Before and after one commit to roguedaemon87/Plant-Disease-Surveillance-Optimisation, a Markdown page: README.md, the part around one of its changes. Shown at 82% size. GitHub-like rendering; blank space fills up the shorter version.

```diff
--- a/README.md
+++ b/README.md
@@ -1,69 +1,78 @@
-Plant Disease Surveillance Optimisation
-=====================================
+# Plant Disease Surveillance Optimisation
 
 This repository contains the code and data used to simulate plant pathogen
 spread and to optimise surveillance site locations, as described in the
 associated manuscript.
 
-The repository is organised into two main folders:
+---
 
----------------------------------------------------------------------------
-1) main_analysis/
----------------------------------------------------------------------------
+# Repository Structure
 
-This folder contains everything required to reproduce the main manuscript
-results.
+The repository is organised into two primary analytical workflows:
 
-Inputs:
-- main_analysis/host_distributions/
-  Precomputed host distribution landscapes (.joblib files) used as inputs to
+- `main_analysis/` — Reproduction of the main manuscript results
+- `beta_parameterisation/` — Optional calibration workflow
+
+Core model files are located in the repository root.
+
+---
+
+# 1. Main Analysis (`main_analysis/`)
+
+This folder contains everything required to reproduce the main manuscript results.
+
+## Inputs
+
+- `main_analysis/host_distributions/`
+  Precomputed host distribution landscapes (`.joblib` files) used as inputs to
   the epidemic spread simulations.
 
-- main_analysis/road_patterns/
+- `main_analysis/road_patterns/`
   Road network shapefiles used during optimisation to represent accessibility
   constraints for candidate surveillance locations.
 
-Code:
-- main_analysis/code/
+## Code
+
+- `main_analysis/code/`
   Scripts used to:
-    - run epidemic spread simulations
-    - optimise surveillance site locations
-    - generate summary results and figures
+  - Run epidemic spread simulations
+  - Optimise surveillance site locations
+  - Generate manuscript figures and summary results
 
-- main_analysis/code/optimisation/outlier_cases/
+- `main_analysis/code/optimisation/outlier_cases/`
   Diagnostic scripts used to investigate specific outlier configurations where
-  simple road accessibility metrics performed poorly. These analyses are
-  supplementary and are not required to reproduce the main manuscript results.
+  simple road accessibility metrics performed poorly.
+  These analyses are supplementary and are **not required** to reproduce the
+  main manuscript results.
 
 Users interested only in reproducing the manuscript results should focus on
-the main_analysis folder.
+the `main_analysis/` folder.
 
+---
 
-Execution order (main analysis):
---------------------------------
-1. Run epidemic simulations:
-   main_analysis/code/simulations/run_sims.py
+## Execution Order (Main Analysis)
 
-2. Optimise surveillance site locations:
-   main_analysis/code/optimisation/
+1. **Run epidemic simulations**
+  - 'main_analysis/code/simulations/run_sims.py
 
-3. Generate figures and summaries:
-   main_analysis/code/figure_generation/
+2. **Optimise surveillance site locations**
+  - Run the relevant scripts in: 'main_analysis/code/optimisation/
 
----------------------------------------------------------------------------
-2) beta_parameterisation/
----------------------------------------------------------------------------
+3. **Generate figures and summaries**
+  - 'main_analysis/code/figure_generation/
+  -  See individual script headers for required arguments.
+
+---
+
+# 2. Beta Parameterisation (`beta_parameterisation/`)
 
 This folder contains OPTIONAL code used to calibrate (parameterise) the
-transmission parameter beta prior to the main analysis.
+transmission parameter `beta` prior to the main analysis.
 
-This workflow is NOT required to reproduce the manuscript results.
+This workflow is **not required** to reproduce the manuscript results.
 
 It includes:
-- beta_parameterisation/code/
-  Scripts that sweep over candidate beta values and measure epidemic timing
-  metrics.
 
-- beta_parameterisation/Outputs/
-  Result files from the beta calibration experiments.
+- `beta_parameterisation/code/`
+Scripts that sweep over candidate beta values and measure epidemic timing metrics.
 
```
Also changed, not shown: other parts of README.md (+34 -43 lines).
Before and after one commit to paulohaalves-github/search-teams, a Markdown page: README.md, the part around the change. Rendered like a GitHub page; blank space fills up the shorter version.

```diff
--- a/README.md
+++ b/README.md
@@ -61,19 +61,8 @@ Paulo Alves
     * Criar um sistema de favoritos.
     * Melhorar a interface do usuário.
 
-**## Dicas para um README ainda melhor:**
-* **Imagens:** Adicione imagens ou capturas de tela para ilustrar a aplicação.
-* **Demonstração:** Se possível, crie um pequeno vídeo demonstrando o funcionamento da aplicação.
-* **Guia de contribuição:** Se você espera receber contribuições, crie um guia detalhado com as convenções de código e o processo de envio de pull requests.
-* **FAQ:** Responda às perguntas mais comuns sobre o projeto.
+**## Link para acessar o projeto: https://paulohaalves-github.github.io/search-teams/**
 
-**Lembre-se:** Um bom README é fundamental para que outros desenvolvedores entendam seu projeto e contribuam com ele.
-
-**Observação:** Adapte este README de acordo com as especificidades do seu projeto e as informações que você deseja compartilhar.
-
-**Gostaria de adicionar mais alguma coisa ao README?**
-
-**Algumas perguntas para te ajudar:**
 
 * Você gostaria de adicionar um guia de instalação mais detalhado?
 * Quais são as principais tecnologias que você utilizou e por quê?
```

#### PROBLEM TO SOLVE:
For each line in the data above that contains the string "results", extract the line.

#### ANSWER TO THIS TASK:
-results.
+- `main_analysis/` — Reproduction of the main manuscript results
+This folder contains everything required to reproduce the main manuscript results.
-    - generate summary results and figures
+  - Generate manuscript figures and summary results
-  supplementary and are not required to reproduce the main manuscript results.
+  main manuscript results.
 Users interested only in reproducing the manuscript results should focus on
-This workflow is NOT required to reproduce the manuscript results.
+This workflow is **not required** to reproduce the manuscript results.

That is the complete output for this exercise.